Canadian Folk Artist James Gordon Releases “Lonesome As Hank Williams Tonight” From Wrinkles and Scars Album

“I’m not prone to loneliness,” Canadian folkie James Gordon says of his new single, “Lonesome As Hank Williams Tonight.” Given the deep, convincing wistfulness of the song, and that of some of the other tracks on his new, live album, Wrinkles and Scars, it’s almost hard to believe him. Check out the single on YouTube here:

On the other hand, Gordon has kept himself so extraordinarily busy working on so many wide-ranging endeavors for so many years, it’s possible that he simply hasn’t had the time to feel lonely. But he got the opportunity one night in 2022, when he attended his last meeting of the Guelph City Council, of which he’d been a member for eight years. He was happy to have gotten one of his initiatives passed — a satisfying coda for his political career — and was ready to celebrate. The problem was that he was alone in a shabby motel room on Vancouver Island (he was on tour; the meeting was conducted over Zoom) and there was no one there to help him mark the occasion. He looked out the window at the wildfire haze then pervading the island, and thought of his favorite “lonely” song, Hank Williams’ all-time classic “I’m So Lonesome I Could Cry.”

One of two songs from the album directly inspired by that year’s wildfires – the other being “Wild Wind Blows,” “Lonesome As Hank Williams Tonight” quotes from the Hank song, but makes it clear that the two men are lonely in different ways. Where Williams’ loneliness was existential, for Gordon — whose songs over the past four decades have tended to be upbeat — it’s more temporal. It will pass. That doesn’t make him feel any less lonesome in the moment, though. Tonight, he’s lonesome:

It’s knowing that you’re just not there

The ominous smoke that fills the air

The uncertainty that’s everywhere

Tonight it’s just too hard to bear

No midnight train to lowly whine

No robins weeping, no moon that’s cryin’

No endless night, and no leaves dyin’

But I’m as lonesome as Hank Williams tonight

As lonesome as Hank Williams tonight

I’m so lonesome I could cry

The single is a follow up to another namechecking song from the album, “Leonard’s Secret Chord,” a reference to a lyric from the great Leonard Cohen’s “Hallelujah.”
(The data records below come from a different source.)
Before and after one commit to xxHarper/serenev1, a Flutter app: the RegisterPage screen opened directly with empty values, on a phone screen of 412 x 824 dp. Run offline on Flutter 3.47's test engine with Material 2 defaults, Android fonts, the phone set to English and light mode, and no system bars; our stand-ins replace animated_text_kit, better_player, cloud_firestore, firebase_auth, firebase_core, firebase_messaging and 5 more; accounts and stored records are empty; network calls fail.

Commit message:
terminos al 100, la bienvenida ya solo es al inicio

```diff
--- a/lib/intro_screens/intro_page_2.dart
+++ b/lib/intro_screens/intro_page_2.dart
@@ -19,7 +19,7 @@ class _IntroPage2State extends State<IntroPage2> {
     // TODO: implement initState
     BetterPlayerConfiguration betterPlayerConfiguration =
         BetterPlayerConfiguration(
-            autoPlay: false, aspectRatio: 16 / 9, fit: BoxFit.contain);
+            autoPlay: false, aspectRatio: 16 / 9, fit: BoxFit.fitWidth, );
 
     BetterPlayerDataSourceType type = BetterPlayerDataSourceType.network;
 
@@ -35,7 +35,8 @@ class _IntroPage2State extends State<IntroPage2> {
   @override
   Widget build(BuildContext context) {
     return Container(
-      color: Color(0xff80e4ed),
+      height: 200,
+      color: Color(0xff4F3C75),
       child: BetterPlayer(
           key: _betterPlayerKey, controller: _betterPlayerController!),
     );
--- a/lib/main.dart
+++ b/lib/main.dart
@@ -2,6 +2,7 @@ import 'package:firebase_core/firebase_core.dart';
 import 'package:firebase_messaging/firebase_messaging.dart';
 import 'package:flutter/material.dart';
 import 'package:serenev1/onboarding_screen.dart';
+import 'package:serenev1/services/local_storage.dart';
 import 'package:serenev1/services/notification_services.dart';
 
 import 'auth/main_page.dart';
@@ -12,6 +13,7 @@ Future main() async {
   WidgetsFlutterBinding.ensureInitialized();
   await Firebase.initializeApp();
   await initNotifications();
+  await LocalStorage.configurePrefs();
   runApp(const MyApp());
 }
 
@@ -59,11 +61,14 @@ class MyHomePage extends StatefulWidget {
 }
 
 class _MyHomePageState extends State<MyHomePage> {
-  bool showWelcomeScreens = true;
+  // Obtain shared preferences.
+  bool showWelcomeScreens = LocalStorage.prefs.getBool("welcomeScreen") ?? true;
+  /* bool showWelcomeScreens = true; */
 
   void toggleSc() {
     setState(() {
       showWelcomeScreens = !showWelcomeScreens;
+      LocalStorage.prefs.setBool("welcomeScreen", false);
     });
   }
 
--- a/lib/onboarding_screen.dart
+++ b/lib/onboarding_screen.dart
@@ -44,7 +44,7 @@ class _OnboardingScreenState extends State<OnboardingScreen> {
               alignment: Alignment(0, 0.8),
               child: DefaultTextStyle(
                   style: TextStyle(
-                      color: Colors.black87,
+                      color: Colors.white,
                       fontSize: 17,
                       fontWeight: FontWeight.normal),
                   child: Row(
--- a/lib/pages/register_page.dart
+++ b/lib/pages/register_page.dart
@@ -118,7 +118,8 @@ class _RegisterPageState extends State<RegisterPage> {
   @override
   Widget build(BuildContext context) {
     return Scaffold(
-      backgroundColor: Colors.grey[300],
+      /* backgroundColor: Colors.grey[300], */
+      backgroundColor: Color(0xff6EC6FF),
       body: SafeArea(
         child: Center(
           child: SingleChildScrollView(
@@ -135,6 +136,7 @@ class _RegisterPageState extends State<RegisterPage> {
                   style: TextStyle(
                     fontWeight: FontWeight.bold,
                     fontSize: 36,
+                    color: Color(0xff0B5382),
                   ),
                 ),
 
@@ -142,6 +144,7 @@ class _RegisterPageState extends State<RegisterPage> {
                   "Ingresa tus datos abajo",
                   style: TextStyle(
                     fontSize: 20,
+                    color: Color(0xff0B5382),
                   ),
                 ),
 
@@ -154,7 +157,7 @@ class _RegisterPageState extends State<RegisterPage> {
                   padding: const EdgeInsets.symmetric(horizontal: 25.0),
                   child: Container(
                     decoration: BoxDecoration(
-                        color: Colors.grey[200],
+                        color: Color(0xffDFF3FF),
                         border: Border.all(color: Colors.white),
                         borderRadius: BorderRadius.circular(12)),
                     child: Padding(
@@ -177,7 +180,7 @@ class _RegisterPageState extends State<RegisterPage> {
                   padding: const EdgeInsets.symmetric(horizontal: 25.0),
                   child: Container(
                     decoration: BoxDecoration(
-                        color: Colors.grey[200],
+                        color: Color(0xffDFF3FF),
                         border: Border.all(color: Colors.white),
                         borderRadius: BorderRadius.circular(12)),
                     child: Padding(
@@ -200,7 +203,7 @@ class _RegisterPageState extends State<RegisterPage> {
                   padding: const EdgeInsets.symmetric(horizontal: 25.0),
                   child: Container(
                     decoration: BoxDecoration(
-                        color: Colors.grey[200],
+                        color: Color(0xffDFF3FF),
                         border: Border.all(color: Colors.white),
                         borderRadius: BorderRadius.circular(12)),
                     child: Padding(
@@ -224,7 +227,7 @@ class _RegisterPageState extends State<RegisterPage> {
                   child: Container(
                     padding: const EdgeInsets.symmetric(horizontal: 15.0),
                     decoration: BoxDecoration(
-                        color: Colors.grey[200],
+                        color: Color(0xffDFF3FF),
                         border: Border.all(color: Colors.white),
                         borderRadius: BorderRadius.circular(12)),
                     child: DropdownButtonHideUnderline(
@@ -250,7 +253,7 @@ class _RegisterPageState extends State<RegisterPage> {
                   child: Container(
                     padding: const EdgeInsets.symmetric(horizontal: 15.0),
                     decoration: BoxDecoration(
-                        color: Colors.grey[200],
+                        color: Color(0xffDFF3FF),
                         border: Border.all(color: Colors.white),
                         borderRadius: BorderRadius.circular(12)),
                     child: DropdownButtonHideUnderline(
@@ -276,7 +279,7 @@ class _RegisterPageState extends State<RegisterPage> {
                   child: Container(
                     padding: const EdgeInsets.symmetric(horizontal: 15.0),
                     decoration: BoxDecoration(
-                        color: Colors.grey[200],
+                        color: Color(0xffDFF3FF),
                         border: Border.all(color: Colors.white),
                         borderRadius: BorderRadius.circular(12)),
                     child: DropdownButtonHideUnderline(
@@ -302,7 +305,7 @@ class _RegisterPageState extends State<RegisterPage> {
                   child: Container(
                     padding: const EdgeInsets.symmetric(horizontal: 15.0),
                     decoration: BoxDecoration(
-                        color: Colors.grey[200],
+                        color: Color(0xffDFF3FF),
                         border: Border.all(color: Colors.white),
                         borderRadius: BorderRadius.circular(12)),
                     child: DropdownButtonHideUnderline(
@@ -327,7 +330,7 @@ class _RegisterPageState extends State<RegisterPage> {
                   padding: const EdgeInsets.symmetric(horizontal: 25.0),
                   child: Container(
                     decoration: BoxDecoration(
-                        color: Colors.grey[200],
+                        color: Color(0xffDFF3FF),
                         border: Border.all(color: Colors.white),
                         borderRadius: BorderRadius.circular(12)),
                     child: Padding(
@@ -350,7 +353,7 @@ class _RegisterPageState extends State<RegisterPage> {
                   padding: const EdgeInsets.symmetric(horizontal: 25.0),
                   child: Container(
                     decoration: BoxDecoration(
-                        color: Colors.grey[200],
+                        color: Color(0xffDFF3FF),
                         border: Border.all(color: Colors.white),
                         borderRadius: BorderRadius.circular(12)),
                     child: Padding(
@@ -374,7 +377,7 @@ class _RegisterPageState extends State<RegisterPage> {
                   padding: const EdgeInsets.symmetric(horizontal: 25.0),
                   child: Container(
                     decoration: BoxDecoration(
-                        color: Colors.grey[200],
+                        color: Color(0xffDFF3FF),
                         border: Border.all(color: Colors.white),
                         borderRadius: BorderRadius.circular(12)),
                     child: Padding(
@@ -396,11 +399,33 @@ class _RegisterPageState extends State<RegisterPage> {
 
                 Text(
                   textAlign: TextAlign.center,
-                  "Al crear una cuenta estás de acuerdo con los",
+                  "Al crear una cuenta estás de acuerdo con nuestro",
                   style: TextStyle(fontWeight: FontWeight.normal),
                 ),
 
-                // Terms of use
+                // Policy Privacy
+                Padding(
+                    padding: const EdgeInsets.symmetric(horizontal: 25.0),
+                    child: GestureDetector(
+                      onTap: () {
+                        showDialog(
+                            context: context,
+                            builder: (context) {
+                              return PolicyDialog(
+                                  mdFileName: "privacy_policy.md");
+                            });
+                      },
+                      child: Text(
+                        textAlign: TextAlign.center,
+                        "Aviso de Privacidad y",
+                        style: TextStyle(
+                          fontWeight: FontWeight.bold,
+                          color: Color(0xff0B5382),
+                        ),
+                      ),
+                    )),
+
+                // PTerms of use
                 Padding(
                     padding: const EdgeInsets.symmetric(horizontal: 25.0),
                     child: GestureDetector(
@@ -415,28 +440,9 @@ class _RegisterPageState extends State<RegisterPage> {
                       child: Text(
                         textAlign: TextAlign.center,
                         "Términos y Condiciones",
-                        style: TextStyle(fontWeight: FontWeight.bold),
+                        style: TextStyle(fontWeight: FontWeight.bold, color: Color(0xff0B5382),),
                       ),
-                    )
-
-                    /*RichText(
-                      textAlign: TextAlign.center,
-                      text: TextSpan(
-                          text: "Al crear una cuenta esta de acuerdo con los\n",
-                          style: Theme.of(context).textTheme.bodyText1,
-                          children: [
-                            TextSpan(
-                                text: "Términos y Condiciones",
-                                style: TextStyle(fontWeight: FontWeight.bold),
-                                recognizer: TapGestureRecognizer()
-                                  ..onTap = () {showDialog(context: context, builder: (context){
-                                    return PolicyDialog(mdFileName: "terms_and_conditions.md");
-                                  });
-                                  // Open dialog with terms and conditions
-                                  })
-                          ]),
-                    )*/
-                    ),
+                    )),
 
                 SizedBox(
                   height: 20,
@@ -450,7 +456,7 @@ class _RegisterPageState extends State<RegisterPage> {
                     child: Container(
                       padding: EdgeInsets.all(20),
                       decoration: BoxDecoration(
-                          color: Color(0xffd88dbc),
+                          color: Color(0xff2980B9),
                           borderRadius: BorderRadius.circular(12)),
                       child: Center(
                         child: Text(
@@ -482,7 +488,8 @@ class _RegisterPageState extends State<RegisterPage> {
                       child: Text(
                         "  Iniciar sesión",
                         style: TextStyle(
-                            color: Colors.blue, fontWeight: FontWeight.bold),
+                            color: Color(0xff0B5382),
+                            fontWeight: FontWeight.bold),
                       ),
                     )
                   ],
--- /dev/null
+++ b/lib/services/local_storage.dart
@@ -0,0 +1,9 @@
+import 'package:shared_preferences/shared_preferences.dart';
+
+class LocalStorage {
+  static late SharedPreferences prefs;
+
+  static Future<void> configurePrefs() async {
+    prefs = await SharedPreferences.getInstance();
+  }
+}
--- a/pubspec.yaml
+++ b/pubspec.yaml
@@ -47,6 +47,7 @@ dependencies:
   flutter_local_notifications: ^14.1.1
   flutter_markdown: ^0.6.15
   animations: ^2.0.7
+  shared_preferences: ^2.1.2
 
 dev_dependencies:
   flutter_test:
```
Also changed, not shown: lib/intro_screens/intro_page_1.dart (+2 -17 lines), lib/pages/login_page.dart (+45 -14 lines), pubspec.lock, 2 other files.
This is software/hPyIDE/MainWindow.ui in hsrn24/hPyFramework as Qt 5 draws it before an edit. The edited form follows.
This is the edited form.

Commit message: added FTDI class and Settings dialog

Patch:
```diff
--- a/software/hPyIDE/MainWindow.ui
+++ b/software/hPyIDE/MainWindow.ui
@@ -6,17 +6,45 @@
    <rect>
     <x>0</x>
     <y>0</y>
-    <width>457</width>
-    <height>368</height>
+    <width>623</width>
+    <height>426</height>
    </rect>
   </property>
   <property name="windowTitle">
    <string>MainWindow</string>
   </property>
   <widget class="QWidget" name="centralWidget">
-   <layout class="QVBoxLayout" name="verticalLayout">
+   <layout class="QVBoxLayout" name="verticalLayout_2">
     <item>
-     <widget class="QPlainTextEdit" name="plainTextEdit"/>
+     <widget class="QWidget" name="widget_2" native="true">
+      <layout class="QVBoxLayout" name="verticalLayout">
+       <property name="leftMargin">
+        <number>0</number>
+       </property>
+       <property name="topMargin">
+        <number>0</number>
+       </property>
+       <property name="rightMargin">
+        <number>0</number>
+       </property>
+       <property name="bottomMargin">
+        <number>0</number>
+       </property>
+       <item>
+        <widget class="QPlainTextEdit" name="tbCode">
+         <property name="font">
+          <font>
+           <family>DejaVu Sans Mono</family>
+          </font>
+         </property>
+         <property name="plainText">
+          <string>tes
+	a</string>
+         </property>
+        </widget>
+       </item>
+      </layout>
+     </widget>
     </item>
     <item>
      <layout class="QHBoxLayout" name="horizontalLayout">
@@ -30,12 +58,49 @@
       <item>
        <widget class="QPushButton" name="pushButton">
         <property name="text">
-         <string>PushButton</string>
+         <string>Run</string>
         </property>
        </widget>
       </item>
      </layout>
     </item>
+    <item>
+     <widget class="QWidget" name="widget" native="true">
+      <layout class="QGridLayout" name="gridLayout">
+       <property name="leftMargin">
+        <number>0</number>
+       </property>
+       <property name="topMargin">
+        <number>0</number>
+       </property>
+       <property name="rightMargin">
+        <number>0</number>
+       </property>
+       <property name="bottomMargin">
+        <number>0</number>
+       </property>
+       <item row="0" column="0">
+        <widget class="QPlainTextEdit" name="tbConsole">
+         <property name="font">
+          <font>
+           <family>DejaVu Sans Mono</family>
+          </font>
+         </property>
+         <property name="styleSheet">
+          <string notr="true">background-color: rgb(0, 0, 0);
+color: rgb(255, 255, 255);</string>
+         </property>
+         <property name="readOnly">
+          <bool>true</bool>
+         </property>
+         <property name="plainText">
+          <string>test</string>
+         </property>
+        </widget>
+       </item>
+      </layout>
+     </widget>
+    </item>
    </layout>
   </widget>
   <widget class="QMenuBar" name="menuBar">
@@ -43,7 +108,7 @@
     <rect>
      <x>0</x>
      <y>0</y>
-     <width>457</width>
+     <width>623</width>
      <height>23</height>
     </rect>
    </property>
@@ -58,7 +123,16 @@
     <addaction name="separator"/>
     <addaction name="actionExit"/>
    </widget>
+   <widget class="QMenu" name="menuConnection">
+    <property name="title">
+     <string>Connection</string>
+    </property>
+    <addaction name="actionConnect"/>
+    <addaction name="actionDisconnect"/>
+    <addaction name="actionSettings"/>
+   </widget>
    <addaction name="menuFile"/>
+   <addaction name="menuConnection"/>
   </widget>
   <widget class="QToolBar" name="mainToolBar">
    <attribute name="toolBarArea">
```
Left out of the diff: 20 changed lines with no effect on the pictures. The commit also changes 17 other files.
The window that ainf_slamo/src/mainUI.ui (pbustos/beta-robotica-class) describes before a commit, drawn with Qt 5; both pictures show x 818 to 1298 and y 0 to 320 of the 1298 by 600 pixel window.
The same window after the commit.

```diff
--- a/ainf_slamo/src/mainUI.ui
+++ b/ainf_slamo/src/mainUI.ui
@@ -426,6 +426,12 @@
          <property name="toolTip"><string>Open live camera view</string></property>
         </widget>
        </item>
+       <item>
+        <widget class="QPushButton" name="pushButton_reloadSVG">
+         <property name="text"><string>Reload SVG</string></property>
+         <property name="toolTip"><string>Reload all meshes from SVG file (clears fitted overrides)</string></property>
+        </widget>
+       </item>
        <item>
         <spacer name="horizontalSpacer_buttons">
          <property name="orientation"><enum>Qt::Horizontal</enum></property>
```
As the title suggests Wrinkles and Scars has Gordon taking a look back to assess how his jam-packed life has shaped his years. As a founding member of folk trio Tamarack, with whom he performed from 1978 to 2000, and subsequently as a solo artist, he’s made dozens of albums. He’s composed for symphony orchestras, the musical theatre and dance troupes, written film scores, and served as a songwriter-in-residence on CBC radio for over a decade. As a record producer, he’s credited on CDs by numerous Canadian folk artists, and his mentorship programs have spurred the careers of countless youth and adult songwriters alike. That’s not to mention his accomplishments as a published author, playwright, theatrical director, podcast host and his stint in politics. He’s earned every wrinkle and scar.

Listen on Spotify here:

Recorded at Guelph’s River Run Centre in January 2024, the album finds Gordon backed by his “Exceptional Ensemble” of Ian Bell, Randall Coryell, Anne Lindsay, Katherine Wheatley and David Woodhead. The 14 songs run the gamut from personal musings on aging and loneliness to some of the more politically charged material for which Gordon is known—including musical protestations against climate change, religious fundamentalism, and the Rwandan genocide.

“I try to stay optimistic despite our current challenges,” he says. “As an activist, I want to hold onto hope, otherwise there’s no point investing energy into ‘the cause.’ That often feels pretty unrealistic in my moments of despair.”

Gordon’s moments of despair, though, amount to blessings for the rest of us.